Officially, the BR-319 highway linking Manaus to Porto Velho already exists. It was inaugurated in 1976 and it was completely paved. Without maintenance, it becomes impossible to pass through it in the rainy season in the central part of its almost 900 kilometers of extension.
It was even closed in 1988 due to traffic problems. Today, half of the highway is dirt and surrounded by one of the most virgin and preserved stretches of the Amazon Forest, mostly in the State of Amazonas.
Although it serves as a connection between two capital cities in the north region of Brazil, BR-319 is far from being just another highway. The highway cuts through the forest, and the subsequent effects of opening a road in the middle of the Amazon jungle are already widely known.
The scientist Philip Fearnside is a critic of the repaving of BR-319 and has published several studies warning about the negative effects of the construction project. After the asphalt, he says, comes land grabbing, deforestation, fires, and all damages to the forest.

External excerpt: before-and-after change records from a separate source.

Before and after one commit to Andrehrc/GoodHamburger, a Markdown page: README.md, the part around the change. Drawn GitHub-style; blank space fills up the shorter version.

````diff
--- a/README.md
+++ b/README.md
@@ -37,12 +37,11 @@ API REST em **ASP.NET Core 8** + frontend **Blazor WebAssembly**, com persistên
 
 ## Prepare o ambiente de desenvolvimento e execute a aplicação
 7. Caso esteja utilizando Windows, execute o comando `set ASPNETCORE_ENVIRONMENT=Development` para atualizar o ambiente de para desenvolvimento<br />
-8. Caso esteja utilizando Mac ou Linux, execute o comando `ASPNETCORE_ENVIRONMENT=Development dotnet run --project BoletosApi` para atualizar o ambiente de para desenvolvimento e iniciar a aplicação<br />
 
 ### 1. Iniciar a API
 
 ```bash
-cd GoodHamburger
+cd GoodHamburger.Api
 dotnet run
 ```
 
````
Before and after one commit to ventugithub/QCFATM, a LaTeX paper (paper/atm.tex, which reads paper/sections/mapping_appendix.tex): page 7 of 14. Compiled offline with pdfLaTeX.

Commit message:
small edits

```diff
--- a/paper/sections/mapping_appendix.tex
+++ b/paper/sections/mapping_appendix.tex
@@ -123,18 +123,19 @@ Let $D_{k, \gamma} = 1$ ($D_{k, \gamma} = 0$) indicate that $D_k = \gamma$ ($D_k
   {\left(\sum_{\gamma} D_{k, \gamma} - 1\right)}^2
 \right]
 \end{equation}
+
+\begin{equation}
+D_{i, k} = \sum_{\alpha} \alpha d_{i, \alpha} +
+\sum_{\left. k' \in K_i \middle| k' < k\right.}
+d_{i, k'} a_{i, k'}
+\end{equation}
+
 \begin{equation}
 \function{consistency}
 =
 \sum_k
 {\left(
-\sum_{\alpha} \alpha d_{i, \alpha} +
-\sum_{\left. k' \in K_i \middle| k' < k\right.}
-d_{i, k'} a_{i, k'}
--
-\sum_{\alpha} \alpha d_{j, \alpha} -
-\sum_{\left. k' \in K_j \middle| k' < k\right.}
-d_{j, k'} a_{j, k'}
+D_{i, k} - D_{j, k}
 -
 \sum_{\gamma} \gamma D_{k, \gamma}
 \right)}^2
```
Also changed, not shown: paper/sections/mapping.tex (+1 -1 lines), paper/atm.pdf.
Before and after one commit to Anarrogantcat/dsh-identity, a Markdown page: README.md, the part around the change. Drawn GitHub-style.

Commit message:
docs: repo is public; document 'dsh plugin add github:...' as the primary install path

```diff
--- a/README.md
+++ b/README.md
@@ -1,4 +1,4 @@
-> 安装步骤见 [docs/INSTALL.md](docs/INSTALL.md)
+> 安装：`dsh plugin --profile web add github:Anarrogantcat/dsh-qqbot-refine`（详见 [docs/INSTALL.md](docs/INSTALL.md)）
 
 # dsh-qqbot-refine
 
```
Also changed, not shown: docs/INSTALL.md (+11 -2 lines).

Conservacion Amazonica’s annual survey estimated the loss of primary forest in the nine Amazon countries by 2021 at nearly 2 million hectares. The most serious note is that 70% of registered loss occurred in Brazil, located in areas close to highways. See the map: